▶ **DATA LISTING**:

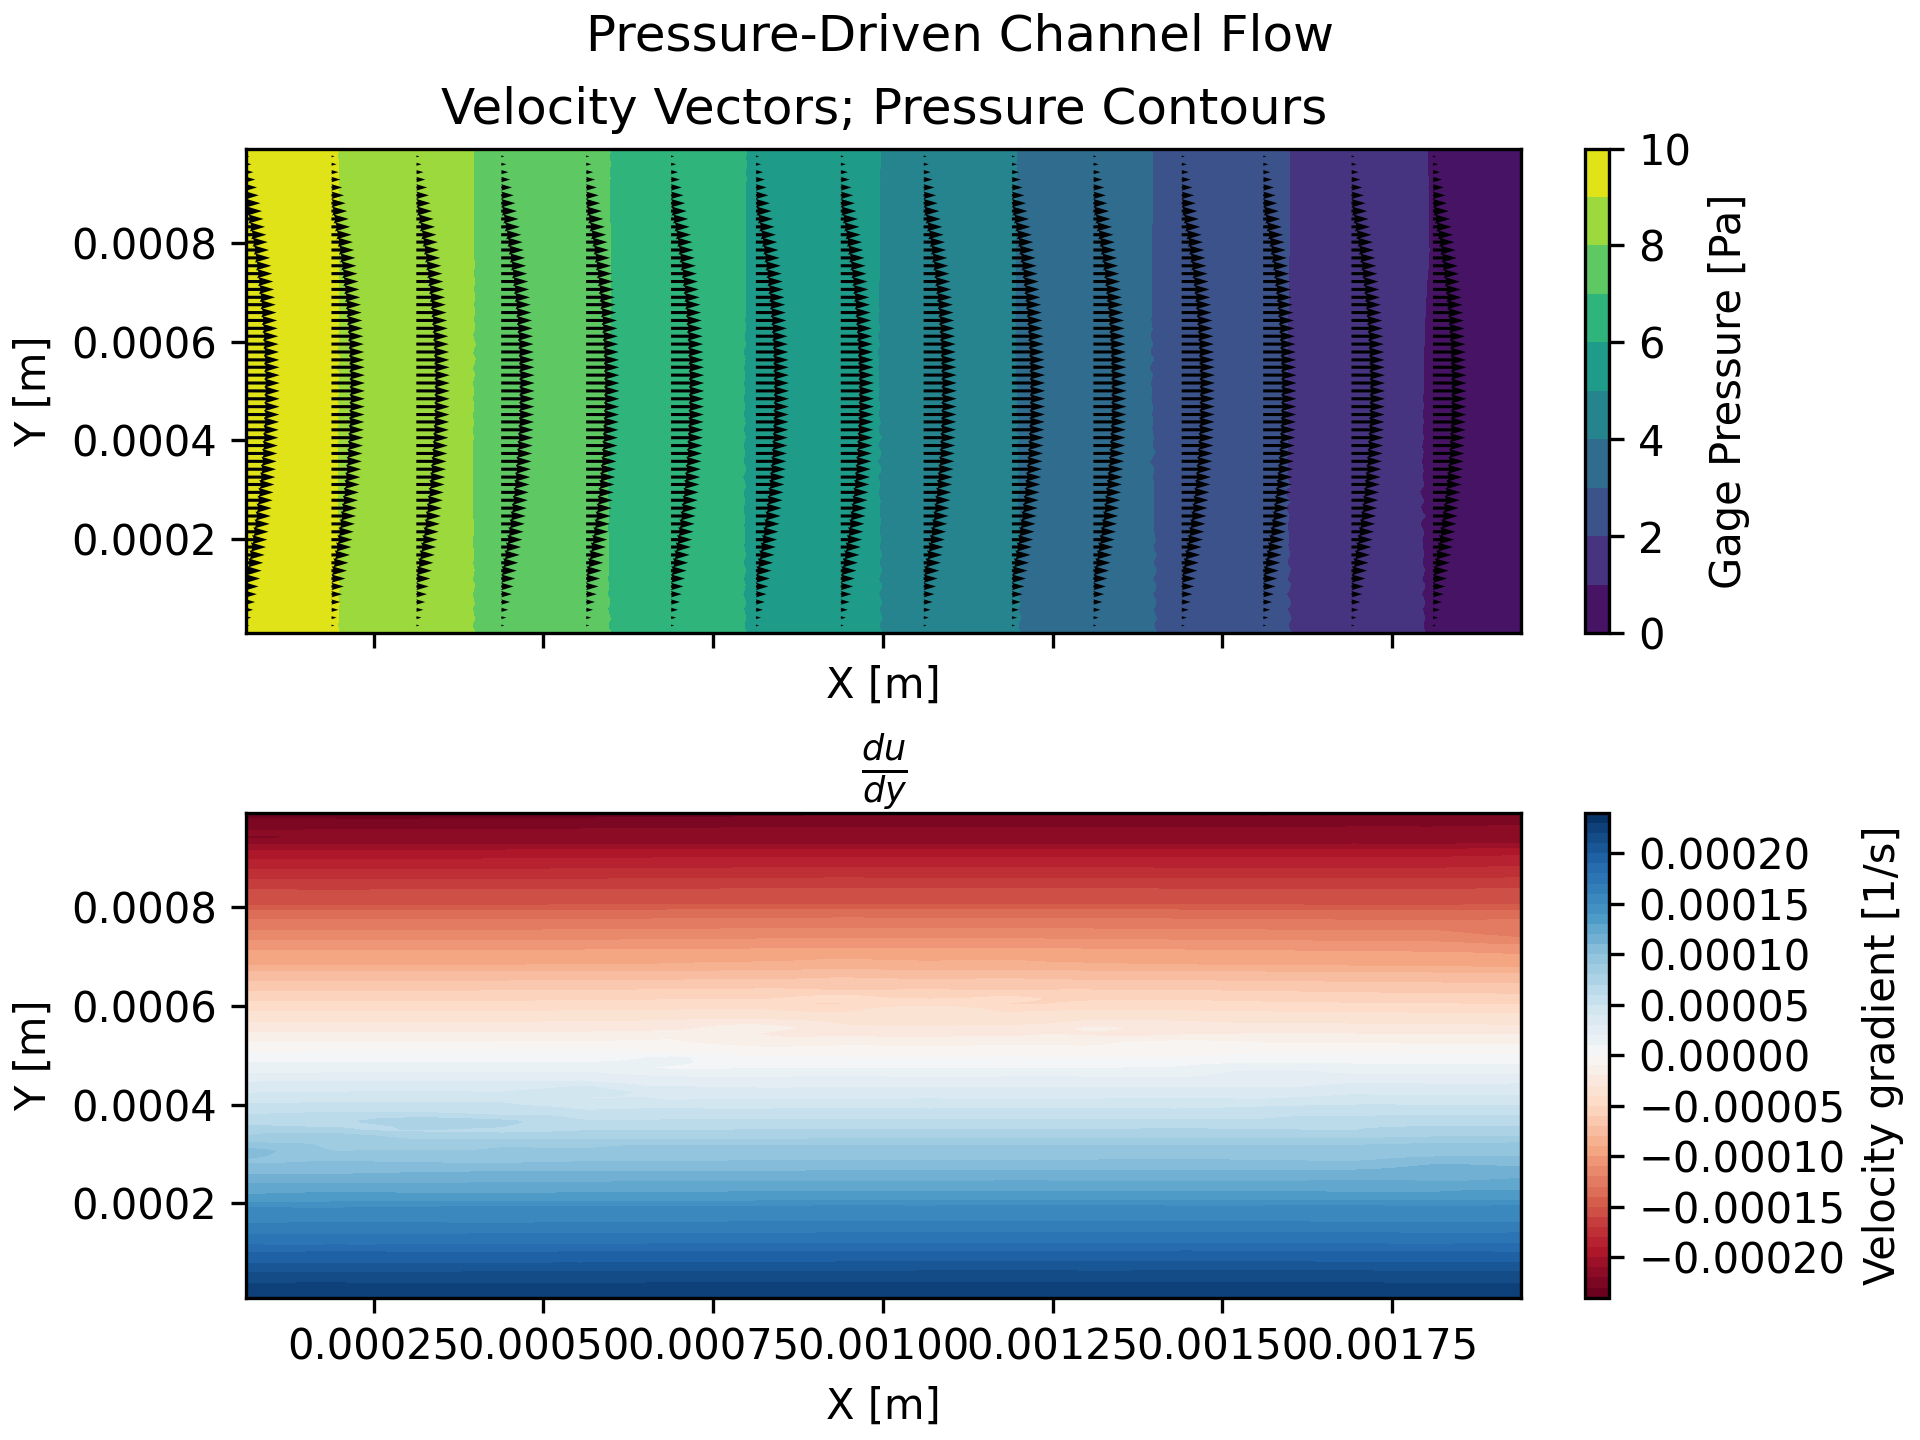
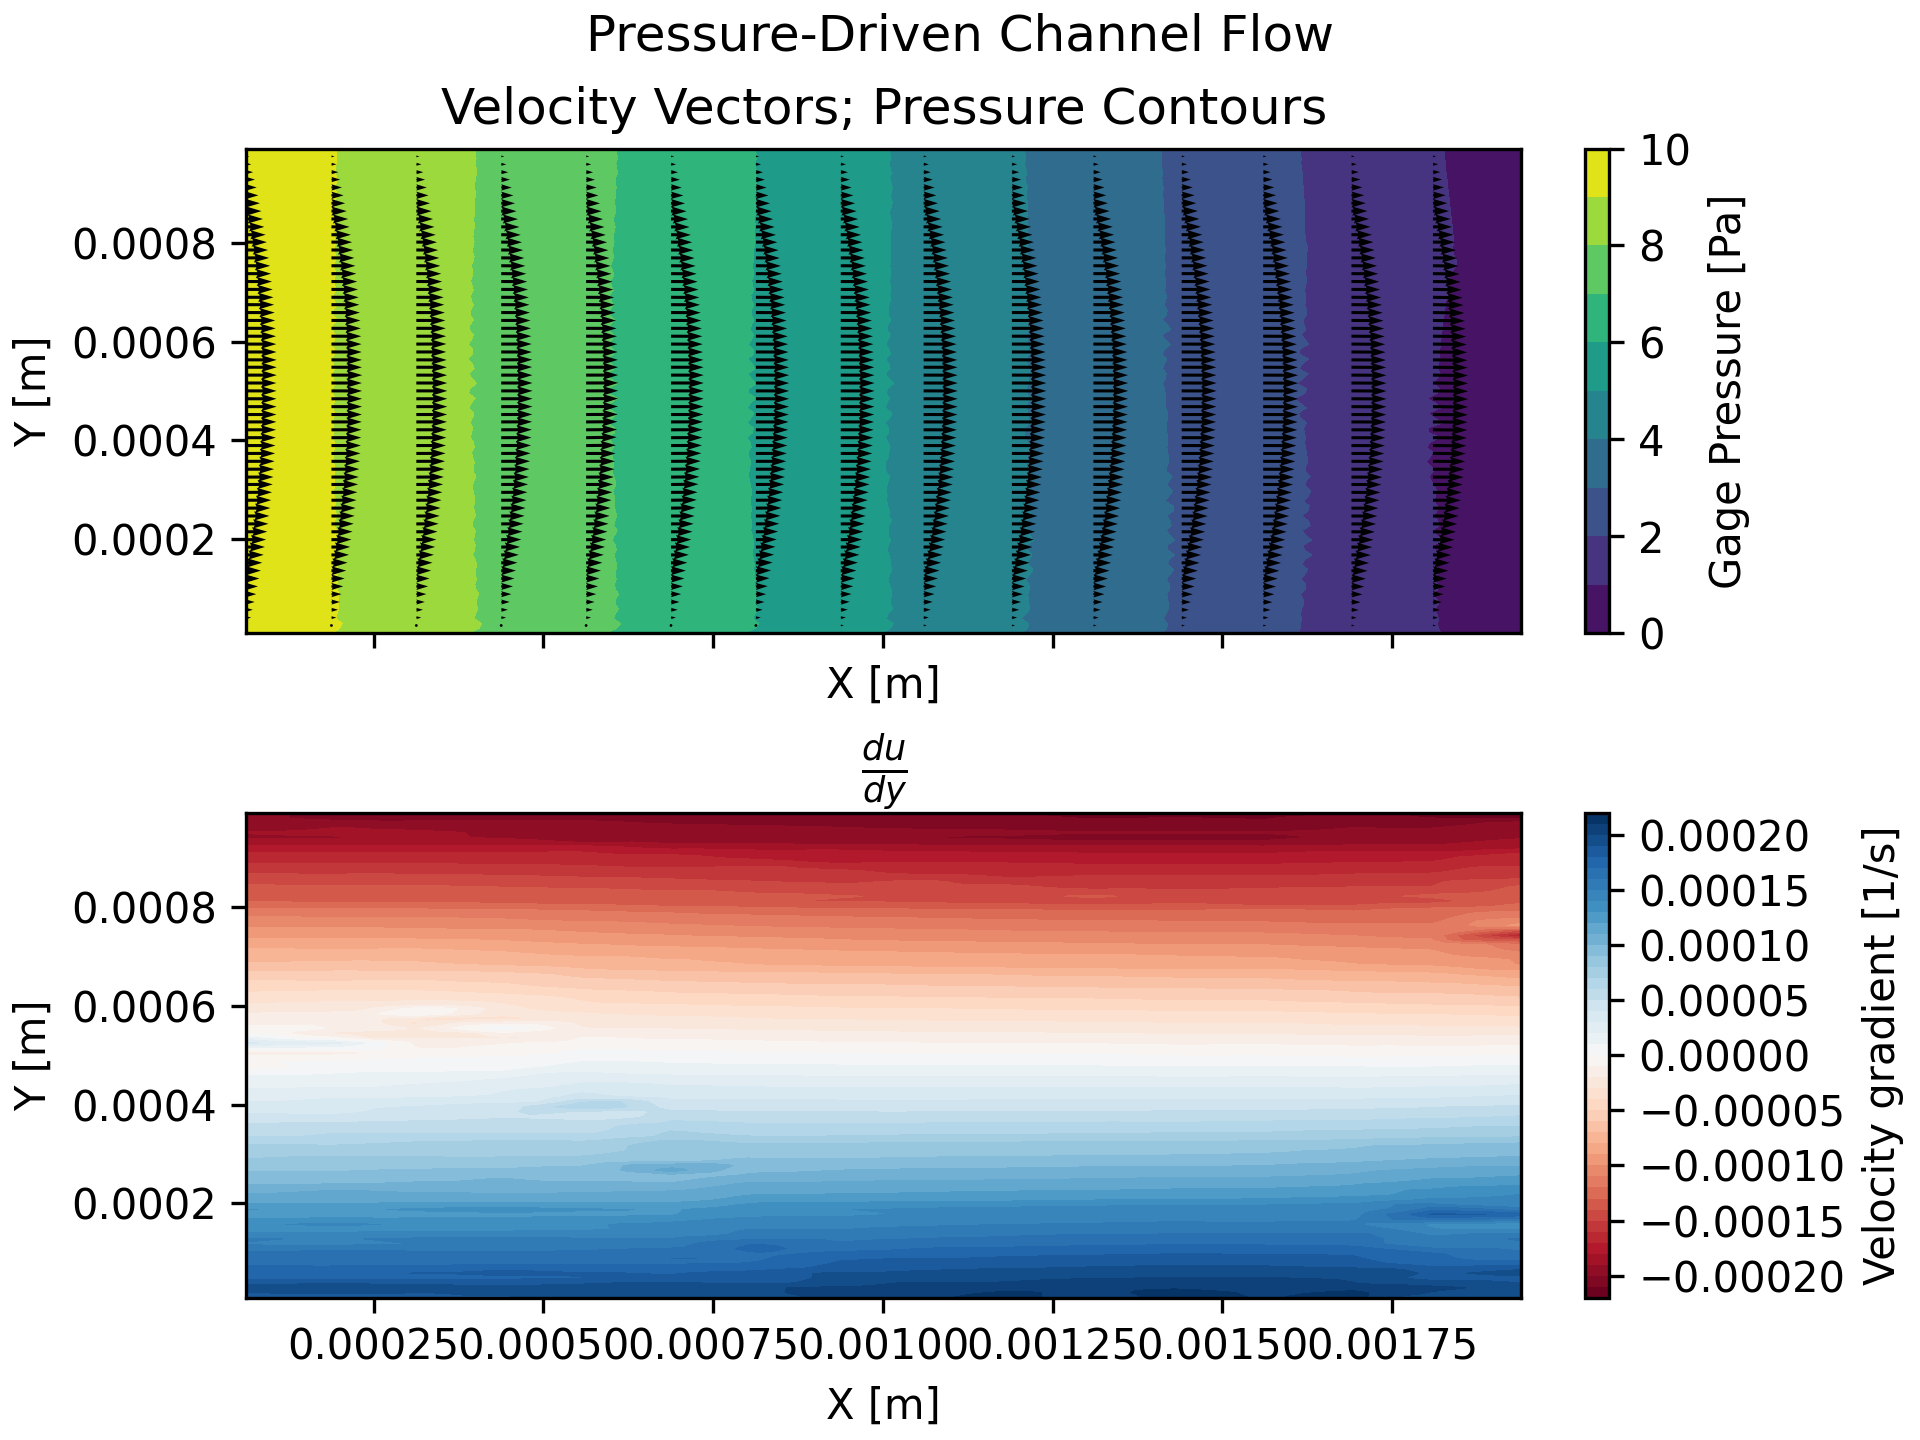
zero pressure correction initial guess, tweak channel flow numerics

diff --git a/src/main.rs b/src/main.rs
@@ -128,10 +128,10 @@ fn channel_flow(iteration_count: Uint, reporting_interval: Uint) {
     // ************* Set numerical methods ***************
     let settings = NumericalSettings {
         momentum_relaxation: 0.01,
-        pressure_relaxation: 0.01, // 0.25 converges, 0.5 diverges
+        pressure_relaxation: 0.01,
         matrix_solver: SolutionMethod::Multigrid,
-        matrix_solver_iterations: 20,
-        matrix_solver_relaxation: 0.5,
+        matrix_solver_iterations: 100,
+        matrix_solver_relaxation: 0.5, // 0.5 seems like roughly upper limit
         matrix_solver_convergence_threshold: 1e-3,
         momentum: MomentumDiscretization::CD1,
         pressure_interpolation: PressureInterpolation::SecondOrder,
@@ -146,11 +146,7 @@ fn channel_flow(iteration_count: Uint, reporting_interval: Uint) {
         rho,
         mu,
         iteration_count,
-        if reporting_interval == 0 {
-            Uint::max(iteration_count / 1000, 1)
-        } else {
-            reporting_interval
-        },
+        Uint::max(reporting_interval,1)
     );
     // Initially guessed pressure field is exactly correct, so
     // this should be able to converge in 1 iteration. With 100k

diff --git a/src/solver.rs b/src/solver.rs
@@ -268,12 +268,8 @@ pub fn solve_steady(
                     );
                 }
 
-                // I think what's happening here is that, if Pe < 1 in all cells, a_nb will all
-                // have the same sign in each row of the pressure correction system. This means
-                // that sum(abs(a_nb)) == a_p for each row, whereas the boundedness criterion
-                // requires that sum(abs(a_nb)) < a_p for at least one row.
-                // What's the solution? Skip pressure correction if max Pe < 1?
-                // Reducing the iteration count (10k -> 10) seems to have fixed the issue for now.
+                // Zero the pressure correction for a reasonable initial guess
+                p_prime = p_prime * 0.;
                 iterative_solve(
                     &pressure_correction_matrices.a,
                     &pressure_correction_matrices.b,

▶ **WHAT THIS TASK INVOLVES**: Without the pictures, reproduce the entries exactly.

▶ **ANSWER BOX**:
zero pressure correction initial guess, tweak channel flow numerics

diff --git a/src/main.rs b/src/main.rs
@@ -128,10 +128,10 @@ fn channel_flow(iteration_count: Uint, reporting_interval: Uint) {
     // ************* Set numerical methods ***************
     let settings = NumericalSettings {
         momentum_relaxation: 0.01,
-        pressure_relaxation: 0.01, // 0.25 converges, 0.5 diverges
+        pressure_relaxation: 0.01,
         matrix_solver: SolutionMethod::Multigrid,
-        matrix_solver_iterations: 20,
-        matrix_solver_relaxation: 0.5,
+        matrix_solver_iterations: 100,
+        matrix_solver_relaxation: 0.5, // 0.5 seems like roughly upper limit
         matrix_solver_convergence_threshold: 1e-3,
         momentum: MomentumDiscretization::CD1,
         pressure_interpolation: PressureInterpolation::SecondOrder,
@@ -146,11 +146,7 @@ fn channel_flow(iteration_count: Uint, reporting_interval: Uint) {
         rho,
         mu,
         iteration_count,
-        if reporting_interval == 0 {
-            Uint::max(iteration_count / 1000, 1)
-        } else {
-            reporting_interval
-        },
+        Uint::max(reporting_interval,1)
     );
     // Initially guessed pressure field is exactly correct, so
     // this should be able to converge in 1 iteration. With 100k

diff --git a/src/solver.rs b/src/solver.rs
@@ -268,12 +268,8 @@ pub fn solve_steady(
                     );
                 }
 
-                // I think what's happening here is that, if Pe < 1 in all cells, a_nb will all
-                // have the same sign in each row of the pressure correction system. This means
-                // that sum(abs(a_nb)) == a_p for each row, whereas the boundedness criterion
-                // requires that sum(abs(a_nb)) < a_p for at least one row.
-                // What's the solution? Skip pressure correction if max Pe < 1?
-                // Reducing the iteration count (10k -> 10) seems to have fixed the issue for now.
+                // Zero the pressure correction for a reasonable initial guess
+                p_prime = p_prime * 0.;
                 iterative_solve(
                     &pressure_correction_matrices.a,
                     &pressure_correction_matrices.b,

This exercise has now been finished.